“The instant of photographing, instead of creating distance, is a moment of clarity and emotional connection for me,” said Nan Goldin in 1986. For Goldin, who is known for her diaristic approach to photography, taking a person’s portrait is like giving them a caress. Though Goldin had a fraught relationship with her own family – her older sister committed suicide when she was 11 and she left her family home in the suburbs of Boston at 13 – the theme of family is enduring in her work.
On Saturday, two things were established at Meade Stadium in Kingston, Rhode Island, concerning the 144th edition of Harvard football: 1.) The Crimson would not go undefeated. 2.) There would be no Ocean State sweep, as there had been in the previous two years. Rhode Island beat Harvard 17-10, avenging the thrashings of 2015 (41-19) and ’16 (51-21). The much-improved Rams, who play in the Colonial Athletic Association, raised their record to 1-2.
On a bright Friday morning in September, a jackhammer bore down on the Mill Street pavement. All through the House, not a Winthrop student was stirring, insulated from the din by the 1,039 new double-paned windows. With their move into the renovated residence three weeks ago, all Winthrop students now live together in the riverside complex.
Muck Rack makes it simple to find people, tweets, or articles that mention any name, keyword, company, hashtag etc. We've compiled this guide to help you make the most of your search.
Selecting a term
Start searching tweets, articles from media outlets, articles mentioned in tweets, journalists'
names, titles and bios with some suggested searches:
Companies or Topics (e.g. iPhone, Microsoft)
Phrases (e.g. "cloud computing") — use quotes to keep the terms together
Twitter handles (e.g. @username) — returns those who have mentioned or replied to
Names (e.g. "David Pogue")
Hashtags (e.g. #sxsw, #london2012)
Bio details (e.g. vegan, Olympics, father)
Muck Rack's Advanced Search allows for many boolean operators.
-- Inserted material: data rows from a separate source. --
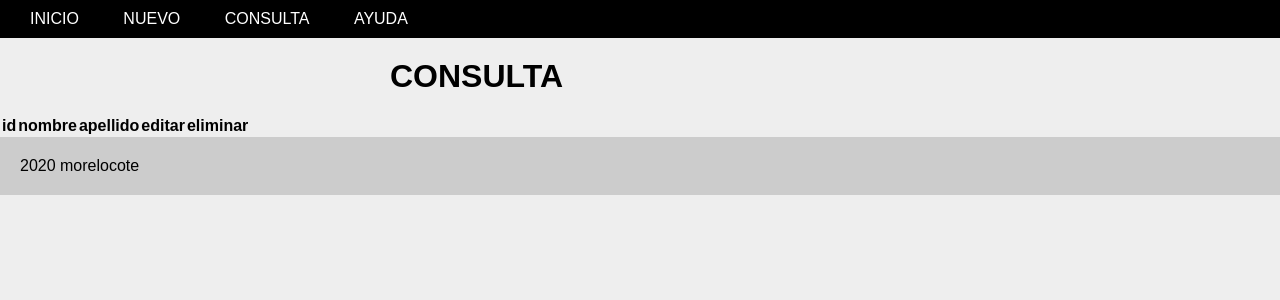
Repository: edgarhdzp/crud-php-poo-mvc-ajax
Page: http://localhost/poomvc/consulta
These files come from the project's save history. The page is drawn as it stood at one moment and after a run of saves; the edit follows.
The browser window is 1280 px wide. The pictures show the whole page.
The page is run by PHP 8.4 with error messages shown; the project is at /var/www/html/. Queries for data that is not in the repository find no rows.

Above is the page before, as saved 2020-06-25 18:15:17.

### index.php
<?php

require_once 'libs/controller.php';
require_once 'libs/model.php';
require_once 'libs/view.php';
require_once 'libs/app.php';
require_once 'libs/database.php';
require_once 'config/config.php';

$new = new App();

?>

### libs/controller.php
<?php
//clase padre
class Controller{
    function __construct(){
        //indicamos que se cree una nueva vista para un controlador
        $this->view = new View();

    }

    function loadModel($model){
        $url = 'models/'.$model.'model.php';

        if(file_exists($url)){
            require $url;

            $modelName = $model.'Model';
            $this->model = new $modelName();
        }
    }
}

?>

### libs/model.php
<?php

class Model{
    function __construct(){
        $this->db = new Database();

    }
}

?>

### libs/view.php
<?php
//vista madre
class View{
    function __construct(){
    }
    //esta funcion hace el redireccionamiento
    function render($nombre){
        //indicamos la ubicacion y nombre del archivo
        require 'views/' . $nombre . '.php';
    }
}

?>

### libs/app.php
<?php

//archivo de error
require_once 'controllers/error.php';

class App{
    function __construct(){
        //la varible urlsera igual a la url que declaramos en htaccess y en acces es todo el valor que ingrese
        $url = $_GET['url'];
        //aqui con xtrim retiramos los / que no necesitamos en la url
        $url = rtrim($url, '/');
        //buscamos nuestro separador / esto nos devuelve un arreglo
        $url = explode('/', $url);
        //validamos si despues denuestro primer / no hay nada entonces que nos redireccione a main
        if(empty($url[0])){
            $archivoController = 'controllers/main.php';
            require_once $archivoController;
            $controller = new Main();
            $controller->loadModel('main');
            $controller->render();

            return false;
        }
        //declaramos nuestra variable que sera igual a la ubicacion de controlador y url es igual a la clase
        $archivoController = 'controllers/' . $url[0] . '.php';
        //verificmos que el archivo exista
        if(file_exists($archivoController)){
            require_once $archivoController;
            //mandamos llamar nuestra clase que de acuerdo al arreglo sera la posicion 0
            $controller = new $url[0];
            $controller->loadModel($url[0]);

            $nparam = sizeof($url);

            if($nparam >1){
                if($nparam >2){
                    $param = [];
                    for($i = 2; $i<$nparam; $i++ ){
                        array_push($param,$url[$i]);
                    }
                    $controller->{$url[1]}($param);
                }else{
                    $controller->{$url[1]}();

                }
            }else{
                $controller->render();
            }
            }else{
                $controller = new Fail();
                //si no existe se ejecutara el controlador error
            }
        }
    }

?>

### controllers/error.php
<?php

class Fail extends Controller{
    function __construct(){
        parent::__construct();
        $this->view->mensaje ="valio verga no estas viendo";
        $this->view->render('error/index');
    }
}

?>

### libs/database.php
<?php

class Database{
    private $host;
    private $db;
    private $user;
    private $password;
    private $charset;

    public function __construct(){
        $this->host = constant('HOST');
        $this->db = constant('DB');
        $this->user = constant('USER');
        $this->password = constant('PASSWORD');
        $this->charset = constant('CHARSET');

    }
    function connect(){
        try{
            $conexion = "mysql:host=".$this->host.";dbname=".$this->db.";charset=".$this->charset;
            $options = [
                PDO::ATTR_ERRMODE  => PDO::ERRMODE_EXCEPTION,
                PDO::ATTR_EMULATE_PREPARES => false,
            ];
            $pdo = new PDO ($conexion, $this->user, $this->password, $options);
            return $pdo;

        }catch(PDOException $e){
            print_r('error no se conecto loco: ' . $e->getMessage());
        }
    }
}

?>

### config/config.php
<?php

define('URL', 'http://localhost:8888/poomvc/');

define('HOST','localhost');
define('DB','tasks-app');
define('USER','root');
define('PASSWORD','root');
define('CHARSET','utf8mb4');


?>

### controllers/consulta.php
<?php

class Consulta extends Controller{
    function __construct(){
        parent::__construct();
        $this->view->alumnos = [];
    }
    function render(){
        $alumnos = $this->model->get();
        $this->view->alumnos = $alumnos;
        $this->view->render('consulta/index');

    }

    function verAlumno($param = null){
        $idAlumno = $param[0];
        $alumno =$this->model->getById($idAlumno);


    }
    function actualizarAlumno(){}
    function eliminarAlumno(){}
}

?>

### models/consultamodel.php
<?php

include_once 'models/alumno.php';

class ConsultaModel extends Model{

    public function __construct(){
        parent::__construct();
    }
    public function Get(){
        $items = [];

        try{
            $query = $this->db->connect()->query("SELECT * FROM task");
            while($row = $query->fetch()){
                $item = new Alumno();
                $item->id = $row['id'];
                $item->nombre = $row['nombre'];
                $item->apellido =$row['apellido'];

                array_push($items, $item);
            }
            return $items;
        }catch(PDOException $e){
            return [];
        }
    }
}

?>

### models/alumno.php
<?php

class Alumno{

    public $id;
    public $nombre;
    public $apellido;
}

?>

### views/consulta/index.php
<!DOCTYPE html>
<html lang="en">
<head>
    <meta charset="UTF-8">
    <meta name="viewport" content="width=device-width, initial-scale=1.0">
    <title>Document</title>
</head>
<body>

<?php require 'views/header.php'; ?>

<div id="main">
<h1>CONSULTA</h1>
</div>

<table>
<thead>
<tr>
<th>id</th>
<th>nombre</th>
<th>apellido</th>
<th>editar</th>
<th>eliminar</th>
</tr>
</thead>
<tbody>
<?php
include_once 'models/alumno.php';
foreach($this->alumnos as $row){
    $alumno = new Alumno();
    $alumno = $row;
 ?>

<tr>
<td><?php echo $alumno->id ?></td>
<td><?php echo $alumno->nombre ?></td>
<td><?php echo $alumno->apellido ?></td>
<td><a href="<?php echo constant('URL'). 'consulta/verAlumno/' . $alumno->id?>">editar</a></td>
<td><a href="<?php echo constant('URL'). 'consulta/eliminarAlumno/' . $alumno->id?>">eliminar</a></td>
</tr>
<?php } ?>
</tbody>
</table>

<?php require 'views/footer.php'; ?>

</body>
</html>

### views/header.php
<!DOCTYPE html>
<html lang="en">
<head>
    <meta charset="UTF-8">
    <meta name="viewport" content="width=device-width, initial-scale=1.0">
    <link rel="stylesheet" href="<?php echo constant('URL');?>public/css/style.css">
    <title></title>
</head>
<body>
    <div id="header">
    <ul>
    <li><a href="<?php echo constant('URL');?>main">INICIO</a></li>
    <li><a href="<?php echo constant('URL');?>nuevo">NUEVO</a></li>
    <li><a href="<?php echo constant('URL');?>consulta">CONSULTA</a></li>
    <li><a href="<?php echo constant('URL');?>ayuda">AYUDA</a></li>
    </ul>
    </div>
</body>
</html>

### views/footer.php
<div id="footer">
2020 morelocote
</div>

### public/css/style.css
* {
    margin: 0;
    padding: 0;
}

body {
    font-family: Arial, Helvetica, sans-serif;
    background-color: #eee;
}

#header {
    background-color: black;
    padding: 10px;
}

#header ul li {
    list-style: none;
    display: inline;
    padding: 10px;
}

#header ul li a {
    color: white;
    text-decoration: none;
    padding: 10px;
}

#footer {
    background-color: #ccc;
    padding: 20px;
}

#main {
    padding: 20px 0;
    width: 500px;
    margin: 0 auto;
}

After the next 2 saves:
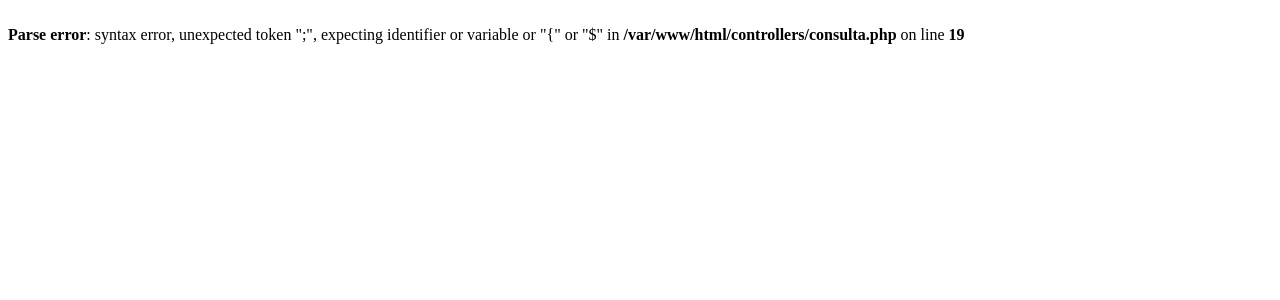
The 2 saves are shown as one change because they came seconds apart.
The last was saved 9 s later.
--- a/controllers/consulta.php
+++ b/controllers/consulta.php
@@ -16,7 +16,7 @@
         $idAlumno = $param[0];
         $alumno =$this->model->getById($idAlumno);
 
-
+        $this->view->;
     }
     function actualizarAlumno(){}
     function eliminarAlumno(){}

After the save that followed:
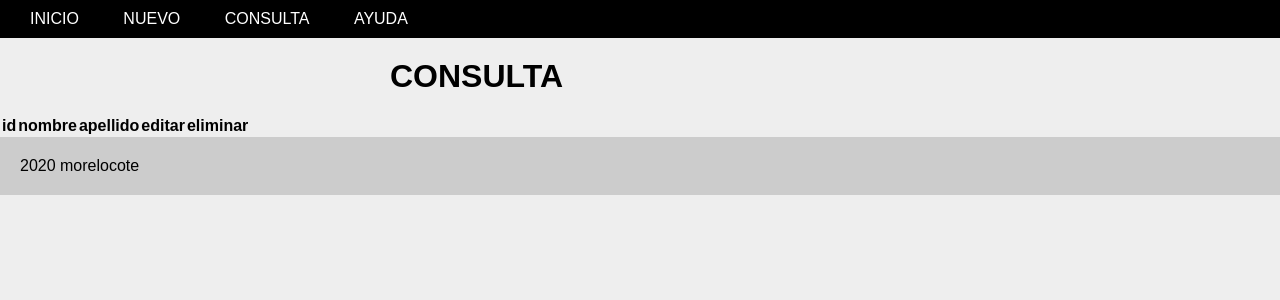
Saved 4 s later.
--- a/controllers/consulta.php
+++ b/controllers/consulta.php
@@ -16,7 +16,7 @@
         $idAlumno = $param[0];
         $alumno =$this->model->getById($idAlumno);
 
-        $this->view->;
+        $this->view->alu;
     }
     function actualizarAlumno(){}
     function eliminarAlumno(){}
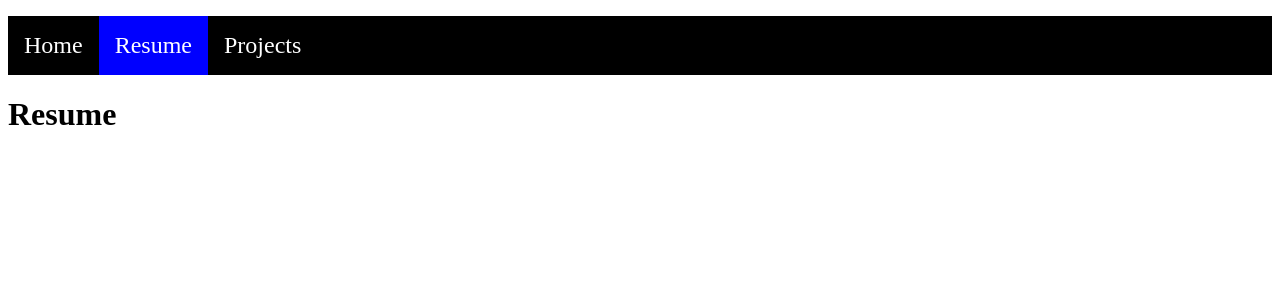
Repository: Dez2020/Dez2020.github.io
Page: resume.html
The author's editor kept a record of every edit. The page is drawn from the files as they stood at one moment, then again after the next edit.
The browser window is 1280 px wide. The pictures show the whole page.

Above is the page before.

### resume.html
<!DOCTYPE html>
<html>
    <head>
    <title>Resume</title>
    <style>


   .navbar{
    list-style: none;
    background-color: black;
    overflow: hidden;
    padding:0;
    }

    .navbar a, .dropdown div{
        text-decoration:none;
        color: white;
        font-size:24px;
        padding:16px;
        display:inline-block;
    }

    .navbar li{
        float: left;
     }

     .navbar li:hover{
        background-color: blue;
     }

     .dropdown-content{
        list-style:none;
        padding:0;
        display:none;
        position:absolute;
        z-index: 1;
        background-color: green;
     }

     .dropdown-content li{
         float:none;
     }

      .dropdown:hover .dropdown-content{
         display: block;
      }

      .active{
          background-color: blue;
      }

    </style>
</head>
    <body>
        <ul class = "navbar">
            <li><a href="/index.html">Home</a><li>
            <li class = "active"><a href="resume.html">Resume</a><li>
            <li class= "dropdown">
               <div>Projects</div>
               <ul class = "dropdown-content">

                  <li><a href="#">project 1</a><li>
                  <li><a href="#">project 2</a><li>
                  <li><a href="#">project 3</a></li>


               </ul>



            </li>


        </ul>

        <h1>Resume</h1>


    </body>
</html>

After the next edit:
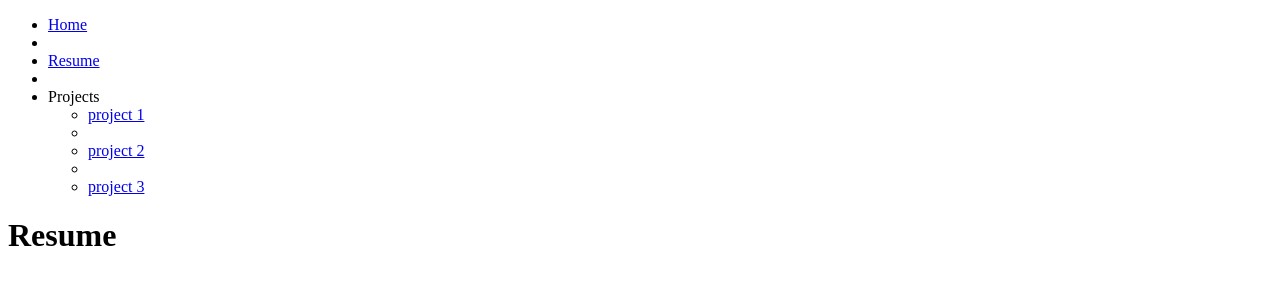
The edit:
--- a/resume.html
+++ b/resume.html
@@ -2,54 +2,7 @@
 <html>
     <head>
     <title>Resume</title>
-    <style>
 
-
-   .navbar{
-    list-style: none;
-    background-color: black;
-    overflow: hidden;
-    padding:0;
-    }
-
-    .navbar a, .dropdown div{
-        text-decoration:none;
-        color: white;
-        font-size:24px;
-        padding:16px;
-        display:inline-block;
-    }
-
-    .navbar li{
-        float: left;
-     }
-
-     .navbar li:hover{
-        background-color: blue;
-     }
-
-     .dropdown-content{
-        list-style:none;
-        padding:0;
-        display:none;
-        position:absolute;
-        z-index: 1;
-        background-color: green;
-     }
-
-     .dropdown-content li{
-         float:none;
-     }
-
-      .dropdown:hover .dropdown-content{
-         display: block;
-      }
-
-      .active{
-          background-color: blue;
-      }
-
-    </style>
 </head>
     <body>
         <ul class = "navbar">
Find results that mention multiple specified terms, use AND or
+. For example, ensure each result contains both Elon Musk and Mark Zuckerberg by
searching Musk AND Zuckerberg or Musk + Zuckerberg.
Use the operators OR or , to broaden your search when you'd like either of
multiple terms to appear in results. (This is the default behavior of our search when no operators
are used). For example, results will contain either cake or cookie by searching cake OR cookie or cake,cookie
Use NOT or - to subtract results from your search. For
example, searching Disney will yield results about the Walt Disney Company as well as Walt Disney
World Resort. To exclude mentions of Disney World, search for Disney -World or Disney
When using one of these operators with a phrase, enclose it in quotation marks. For example, you can
find results about smartphones excluding Apple's iPhone 4S by searching smartphone -"iPhone
Exact case matching or punctuation
If you're searching for a brand name or keyword that relies on specific punctuation marks or capitalization, you can
find results that match your exact query by adding matchcase: before the keyword you're searching for, like matchcase:E*TRADE .
Use parentheses to separate multiple
boolean phrases. For example, to find journalists talking about having fun in Disney World or
Disneyland, search for ("disney world" OR disneyland) AND fun.
An asterisk can be used to search for any variation of a root word truncated by the asterisk. For example, searching for admin* will return results for administrator, administration, administer, administered, etc.
A near operator is an AND operator where you can control the distance between the words. You can vary the distance the near operation uses by adding a forward slash and number (between 0-99) such as strawberries NEAR/10 "whipped cream", which means the strawberries must exist within 10 words of "whipped cream".